Last week Missouri’s cannabis regulators issued a stark warning to licensees who, after holding their license for more than a year, are not yet up and running. 

“We have emphasized with licensees for a while now that extensions beyond September 30 are very unlikely to be approved,” said the April 22 Guidance Letter from the Department of Health and Senior Services. It continued: “We are mindful of the fact that granting an additional year to a licensee will always be problematic since we could have revoked that licensee at the one-year mark and replaced them with someone who could meet that obligation.”

As of April 28, 21 of 60 licensed cultivators, 12 of 85 licensed manufacturers, and 91 of 191 licensed dispensaries were certified to operate by Missouri regulators. While the state has over 122,000 registered medical marijuana patients, cannabis supply remains tight and wholesale flower prices hover around $4,500 a pound as cultivator license holders have struggled to put together capital investment with a 51% local ownership, numerous cultivators have told Grown In off the record. 

The 51% local ownership rule, which was inscribed in the Missouri constitution through medical marijuana’s legalization, has become a major point of contention for cannabis operators. As a result, many operators are heavily lobbying to strike the ownership rule through a proposed recreational use referendum currently being drafted by state cannabis advocates and operators.

A DHSS spokesperson also provided Grown In with notice of three new license revocations.

DIS000025TCAppliCO LLCRevoked4/20/21
DIS000068TC AppliCo LLCRevoked4/20/21
MAN000025Blue Arrow Holdings LLCSurrendered4/23/21

Meanwhile, Missouri operators are trading stories of convertible debt offers from large out of state operators. Convertible debt is a private loan made so that if the terms are not met by the borrower, or if the note is still held after a certain date, the lender receives an agreed upon equity stake in the company. Missouri license holders unable to raise enough in-state capital, could offer such convertible debt, with the conversion pending an expected change of ownership rules in a new referendum.

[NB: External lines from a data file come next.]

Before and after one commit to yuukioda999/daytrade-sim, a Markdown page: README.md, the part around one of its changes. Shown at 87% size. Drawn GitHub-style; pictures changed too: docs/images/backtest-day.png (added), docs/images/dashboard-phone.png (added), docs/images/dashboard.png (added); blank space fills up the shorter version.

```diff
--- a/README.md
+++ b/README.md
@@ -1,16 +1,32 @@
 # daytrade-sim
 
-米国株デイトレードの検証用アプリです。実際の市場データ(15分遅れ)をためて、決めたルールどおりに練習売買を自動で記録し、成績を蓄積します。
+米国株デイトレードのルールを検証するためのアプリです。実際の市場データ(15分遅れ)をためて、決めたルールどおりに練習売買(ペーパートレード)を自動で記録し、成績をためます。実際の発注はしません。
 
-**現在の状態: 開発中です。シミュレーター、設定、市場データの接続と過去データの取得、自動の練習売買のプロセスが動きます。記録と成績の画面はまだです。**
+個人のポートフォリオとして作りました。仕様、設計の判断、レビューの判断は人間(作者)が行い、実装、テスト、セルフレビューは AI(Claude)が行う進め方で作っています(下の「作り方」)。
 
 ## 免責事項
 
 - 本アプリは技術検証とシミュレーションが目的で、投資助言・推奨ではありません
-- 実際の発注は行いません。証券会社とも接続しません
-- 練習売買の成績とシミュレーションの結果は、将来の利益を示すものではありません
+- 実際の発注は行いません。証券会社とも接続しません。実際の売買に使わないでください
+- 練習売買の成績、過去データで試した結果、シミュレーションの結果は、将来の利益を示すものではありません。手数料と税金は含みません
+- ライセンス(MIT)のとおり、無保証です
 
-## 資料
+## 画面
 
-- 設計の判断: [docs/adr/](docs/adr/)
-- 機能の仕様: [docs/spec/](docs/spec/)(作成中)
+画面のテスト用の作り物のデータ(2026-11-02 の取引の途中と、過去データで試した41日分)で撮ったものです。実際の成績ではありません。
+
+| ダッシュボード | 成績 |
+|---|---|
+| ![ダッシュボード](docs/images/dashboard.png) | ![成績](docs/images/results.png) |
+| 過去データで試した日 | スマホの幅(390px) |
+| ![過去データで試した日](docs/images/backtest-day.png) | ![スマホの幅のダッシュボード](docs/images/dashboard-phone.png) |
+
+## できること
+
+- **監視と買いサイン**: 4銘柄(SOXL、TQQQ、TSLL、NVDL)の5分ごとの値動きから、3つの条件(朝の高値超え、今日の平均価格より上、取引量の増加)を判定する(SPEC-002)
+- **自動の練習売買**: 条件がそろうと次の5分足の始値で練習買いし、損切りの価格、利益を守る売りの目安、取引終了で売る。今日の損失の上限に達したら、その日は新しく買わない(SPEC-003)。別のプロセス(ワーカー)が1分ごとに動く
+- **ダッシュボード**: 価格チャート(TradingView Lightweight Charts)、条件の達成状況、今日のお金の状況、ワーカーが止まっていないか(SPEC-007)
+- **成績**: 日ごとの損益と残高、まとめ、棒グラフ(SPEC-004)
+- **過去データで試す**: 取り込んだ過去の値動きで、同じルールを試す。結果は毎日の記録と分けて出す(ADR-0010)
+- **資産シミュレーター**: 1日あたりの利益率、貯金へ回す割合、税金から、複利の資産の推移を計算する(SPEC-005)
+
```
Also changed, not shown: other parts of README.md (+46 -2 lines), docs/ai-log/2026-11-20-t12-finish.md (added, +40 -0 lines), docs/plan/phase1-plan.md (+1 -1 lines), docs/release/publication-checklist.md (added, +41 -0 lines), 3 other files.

The new DHSS guidance would put a major kink in that kind of plan, potentially revoking hundreds of licenses this fall.